In the entries that follow, copy exactly each line from the first through the line with "save. The layout".

• **Records for processing**
>>>>>

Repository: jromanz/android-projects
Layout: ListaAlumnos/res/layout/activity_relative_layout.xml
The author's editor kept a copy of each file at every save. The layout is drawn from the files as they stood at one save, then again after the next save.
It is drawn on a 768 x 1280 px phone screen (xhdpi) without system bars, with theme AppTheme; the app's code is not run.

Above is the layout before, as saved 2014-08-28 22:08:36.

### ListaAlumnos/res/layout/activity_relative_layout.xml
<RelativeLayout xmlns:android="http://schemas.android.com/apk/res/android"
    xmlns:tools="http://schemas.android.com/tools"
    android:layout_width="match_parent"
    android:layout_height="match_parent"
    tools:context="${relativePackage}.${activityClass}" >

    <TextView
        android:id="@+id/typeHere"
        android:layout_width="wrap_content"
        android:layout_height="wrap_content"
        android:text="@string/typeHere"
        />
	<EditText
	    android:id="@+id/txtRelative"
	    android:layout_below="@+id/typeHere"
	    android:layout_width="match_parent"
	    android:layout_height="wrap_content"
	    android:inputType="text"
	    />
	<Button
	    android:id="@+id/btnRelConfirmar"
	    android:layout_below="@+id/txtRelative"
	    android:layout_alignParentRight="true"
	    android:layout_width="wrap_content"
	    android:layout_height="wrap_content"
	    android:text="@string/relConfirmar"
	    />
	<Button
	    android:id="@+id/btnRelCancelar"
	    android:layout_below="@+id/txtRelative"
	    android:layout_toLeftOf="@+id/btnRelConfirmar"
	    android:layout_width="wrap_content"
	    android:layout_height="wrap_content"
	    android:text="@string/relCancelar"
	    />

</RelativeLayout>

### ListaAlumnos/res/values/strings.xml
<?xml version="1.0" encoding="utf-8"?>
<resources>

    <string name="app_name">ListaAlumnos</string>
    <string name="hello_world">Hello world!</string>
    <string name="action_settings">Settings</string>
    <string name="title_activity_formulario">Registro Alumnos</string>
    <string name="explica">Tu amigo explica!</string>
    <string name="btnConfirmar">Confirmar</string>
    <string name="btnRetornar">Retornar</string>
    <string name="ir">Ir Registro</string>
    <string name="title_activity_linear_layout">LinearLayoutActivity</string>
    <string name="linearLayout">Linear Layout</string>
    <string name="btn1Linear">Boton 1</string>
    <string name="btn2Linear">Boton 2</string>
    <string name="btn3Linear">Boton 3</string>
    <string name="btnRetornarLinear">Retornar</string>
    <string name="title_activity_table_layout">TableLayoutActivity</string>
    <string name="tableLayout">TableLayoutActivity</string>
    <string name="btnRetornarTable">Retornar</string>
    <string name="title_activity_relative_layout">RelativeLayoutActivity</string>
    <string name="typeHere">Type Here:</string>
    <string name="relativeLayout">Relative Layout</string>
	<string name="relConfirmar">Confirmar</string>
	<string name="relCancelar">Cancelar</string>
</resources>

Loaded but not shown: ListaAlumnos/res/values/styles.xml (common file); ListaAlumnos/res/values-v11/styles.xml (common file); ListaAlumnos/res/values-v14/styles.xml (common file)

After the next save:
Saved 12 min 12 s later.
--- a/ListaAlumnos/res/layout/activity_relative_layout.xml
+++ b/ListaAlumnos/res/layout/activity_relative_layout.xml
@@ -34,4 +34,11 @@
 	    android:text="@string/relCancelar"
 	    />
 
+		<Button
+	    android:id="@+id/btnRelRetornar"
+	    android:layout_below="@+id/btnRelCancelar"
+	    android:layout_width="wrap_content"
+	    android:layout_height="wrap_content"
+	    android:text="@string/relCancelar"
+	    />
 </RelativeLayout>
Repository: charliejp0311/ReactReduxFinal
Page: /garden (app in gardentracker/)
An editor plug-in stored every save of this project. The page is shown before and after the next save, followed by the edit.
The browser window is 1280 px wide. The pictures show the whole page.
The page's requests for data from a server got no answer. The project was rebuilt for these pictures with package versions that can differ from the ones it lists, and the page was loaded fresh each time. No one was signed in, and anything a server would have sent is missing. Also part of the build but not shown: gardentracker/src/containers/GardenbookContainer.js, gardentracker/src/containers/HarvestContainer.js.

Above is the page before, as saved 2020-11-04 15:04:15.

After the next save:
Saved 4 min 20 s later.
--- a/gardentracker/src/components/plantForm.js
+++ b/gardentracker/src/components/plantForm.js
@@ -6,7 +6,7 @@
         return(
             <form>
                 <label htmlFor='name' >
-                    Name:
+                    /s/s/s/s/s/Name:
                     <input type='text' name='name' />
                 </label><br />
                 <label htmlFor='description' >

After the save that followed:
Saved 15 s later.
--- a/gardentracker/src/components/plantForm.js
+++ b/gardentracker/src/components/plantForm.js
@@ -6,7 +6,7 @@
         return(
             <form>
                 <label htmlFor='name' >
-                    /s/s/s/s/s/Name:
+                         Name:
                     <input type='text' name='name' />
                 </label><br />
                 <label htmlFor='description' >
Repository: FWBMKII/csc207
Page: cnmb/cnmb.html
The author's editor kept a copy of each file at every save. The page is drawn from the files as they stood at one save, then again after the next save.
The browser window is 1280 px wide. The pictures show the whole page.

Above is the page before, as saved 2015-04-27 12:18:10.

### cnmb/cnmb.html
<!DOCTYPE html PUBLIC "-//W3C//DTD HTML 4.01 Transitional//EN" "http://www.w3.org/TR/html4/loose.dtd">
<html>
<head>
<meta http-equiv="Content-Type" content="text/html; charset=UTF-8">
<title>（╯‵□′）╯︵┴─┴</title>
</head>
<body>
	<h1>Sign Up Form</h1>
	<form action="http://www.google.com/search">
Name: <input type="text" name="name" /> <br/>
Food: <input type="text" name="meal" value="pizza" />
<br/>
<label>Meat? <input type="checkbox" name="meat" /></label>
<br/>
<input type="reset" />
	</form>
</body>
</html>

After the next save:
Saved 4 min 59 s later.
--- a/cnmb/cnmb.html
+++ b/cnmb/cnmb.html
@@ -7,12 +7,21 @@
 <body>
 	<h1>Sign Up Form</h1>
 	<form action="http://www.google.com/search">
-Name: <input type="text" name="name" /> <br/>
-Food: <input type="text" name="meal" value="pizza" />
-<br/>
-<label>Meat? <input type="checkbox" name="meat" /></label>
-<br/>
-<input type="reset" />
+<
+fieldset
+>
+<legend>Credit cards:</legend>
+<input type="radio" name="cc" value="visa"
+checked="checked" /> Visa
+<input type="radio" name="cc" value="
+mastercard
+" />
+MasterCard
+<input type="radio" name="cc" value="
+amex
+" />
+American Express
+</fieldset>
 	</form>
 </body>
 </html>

<<<<<

• **Your response**
Repository: jromanz/android-projects
Layout: ListaAlumnos/res/layout/activity_relative_layout.xml
The author's editor kept a copy of each file at every save. The layout is drawn from the files as they stood at one save, then again after the next save.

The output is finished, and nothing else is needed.